Reverse auctions have been beneficial to the federal government, and their usage has gradually increased the federal government’s contracts to small businesses, which is a phenomenal feat in these modern times of bulk production. But I think our state government would be most benefitted by this form of business, as we embark upon tackling its debt and doing business efficiently so that the people can be better served.
I can offer a great example of reverse auctions being used to benefit a school district right here in Chicagoland. Back in 2009, the St. Charles School District was approached by an online bidding company to utilize the reverse auction process to get competitively driven pricing for its annual purchase of copy paper. This purchase included different sizes and different colors, and the school district typically spent close to $300,000 annually for its paper needs.
The school district understood the process and agreed to try it, under the belief that there was no chance the bidders would offer below the Illinois State contractual price that was already negotiated for public sector entities. The online bidding company inquired with many suppliers, organized the electronic auction with proper bid specifications, and set the state contractual price at $28.75 per case of 8 ½ x 11 inch white paper. This would ensure that if no supplier bid below that contractual price with the state, the school district would do its typical purchase with the state negotiated price.
However, the school district was overjoyed to see that the first four of five suppliers had their opening bids below the State price. In fact, after lowering bids from the five suppliers, and 20 first-place turnovers, the winning bid was at a price of $23.73 per case.
I’d imagine St. Charles’ taxpayers were also pleased with this news, as their school district had saved 17 percent of its usual annual payment of $300,000 for commodity paper at its schools. The bidding action was then released on the day of the auction, offering transparency to all, as a Bid Submission Report indicates each company’s final price, down to the minute it was offered.
Reverse auctions should be initiated statewide.

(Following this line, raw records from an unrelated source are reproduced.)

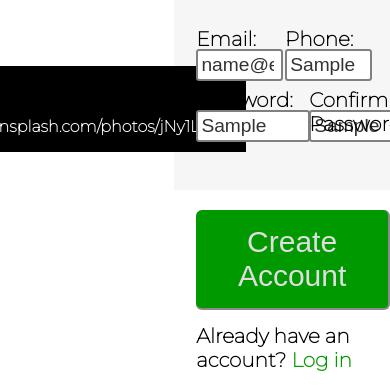
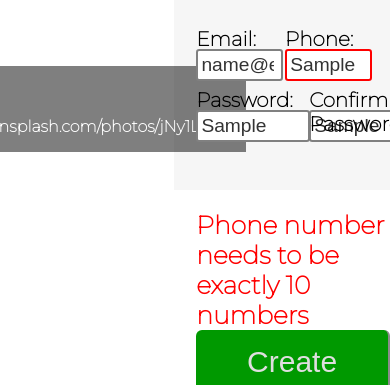
Before and after one commit to LatticeFramework/sign-up-form-new, a plain HTML site: page index.html in a window 390 px wide. Both pictures are taken after typing "Sample", "Sample", "name@example.com", "Sample", "Sample", "Sample" into the empty fields and a click on the button "Create Account". Shown: the part 661-1046 px from the top of the page. Drawn offline with Linux system fonts and the light colour scheme.

Commit message:
Add phone Regex

```diff
--- a/main.js
+++ b/main.js
@@ -25,6 +25,15 @@ const submit = (e) => {
         errorMessage.textContent = "Passwords don't match";
         return;
     }
+    if (
+      !phone.value.match (
+        /(?:(?:\+?1\s*(?:[.-]\s*)?)?(?:(\s*([2-9]1[02-9]|[2-9][02-8]1|[2-9][02-8][02-9])\s*)|([2-9]1[02-9]|[2-9][02-8]1|[2-9][02-8][02-9]))\s*(?:[.-]\s*)?)([2-9]1[02-9]|[2-9][02-9]1|[2-9][02-9]{2})\s*(?:[.-]\s*)?([0-9]{4})/
+      )
+    ) {
+      phone.classList.add("error");
+      errorMessage.textContent = "Phone number needs to be exactly 10 numbers";
+      return;
+    }
 };
 
 const form = document.querySelector("form");
--- a/styles.css
+++ b/styles.css
@@ -27,7 +27,7 @@ body {
     font-size: 100%;
     color: white;
     font-weight: 900;
-    background-color: black;
+    background-color: rgb(0, 0, 0, 0.5);
 }
 
 a {
```
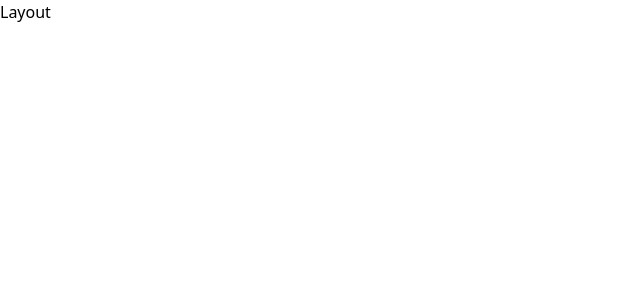
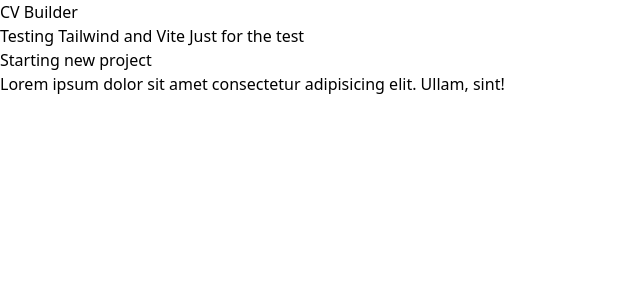
Before and after one commit to dnstoyanov/cv-builder-web, a React (Vite) app: page / in a window 1280 px wide. Shown: the top 300 px of the page, without its empty margins (0-640 px from the left). Built offline with nearby package versions, Linux system fonts and the light colour scheme.

Commit message:
feat: config redux ✅

```diff
--- a/package.json
+++ b/package.json
@@ -14,6 +14,7 @@
     "@types/node": "^20.11.24",
     "react": "^18.2.0",
     "react-dom": "^18.2.0",
+    "react-redux": "^9.1.0",
     "react-router-dom": "^6.22.2"
   },
   "devDependencies": {
--- a/src/components/Layout.tsx
+++ b/src/components/Layout.tsx
@@ -1,8 +1,12 @@
+import { Outlet } from 'react-router-dom';
+
 const Layout = () => {
     return (
         <>
             {/* Header */}
-            <main>Layout</main>
+            <main>
+                <Outlet />
+            </main>
             {/* Footer */}
         </>
     );
--- a/src/main.tsx
+++ b/src/main.tsx
@@ -1,10 +1,14 @@
-import React from 'react'
-import ReactDOM from 'react-dom/client'
-import App from './App.tsx'
-import './index.css'
+import React from 'react';
+import ReactDOM from 'react-dom/client';
+import App from './App.tsx';
+import './index.css';
+import { Provider } from 'react-redux';
+import { store } from './store';
 
 ReactDOM.createRoot(document.getElementById('root')!).render(
-  <React.StrictMode>
-    <App />
-  </React.StrictMode>,
-)
+    <React.StrictMode>
+        <Provider store={store}>
+            <App />
+        </Provider>
+    </React.StrictMode>
+);
--- /dev/null
+++ b/src/store/index.ts
@@ -0,0 +1,12 @@
+import { configureStore } from '@reduxjs/toolkit';
+import { TypedUseSelectorHook, useDispatch, useSelector } from 'react-redux';
+
+export const store = configureStore({
+    reducer: {},
+});
+
+export type RootState = ReturnType<typeof store.getState>;
+export type AppDispatch = typeof store.dispatch;
+
+export const useAppDispatch: () => AppDispatch = useDispatch;
+export const useAppSelector: TypedUseSelectorHook<RootState> = useSelector;
```
Also changed, not shown: 1 other file (tests, documents, lock files or other folders).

Transparency is inherent in the process, it offers small businesses their best shot, and brings major savings to the state via the best offered price.
I will continue to keep the conversations open about constitutionally paying our pensioners, understanding and cleaning the procurement processes that shackle our nationally recognized universities, and with this latest idea, help the state gain a better relationship with all of its businesses through better cost-efficient transactions.
State Representative, 97th District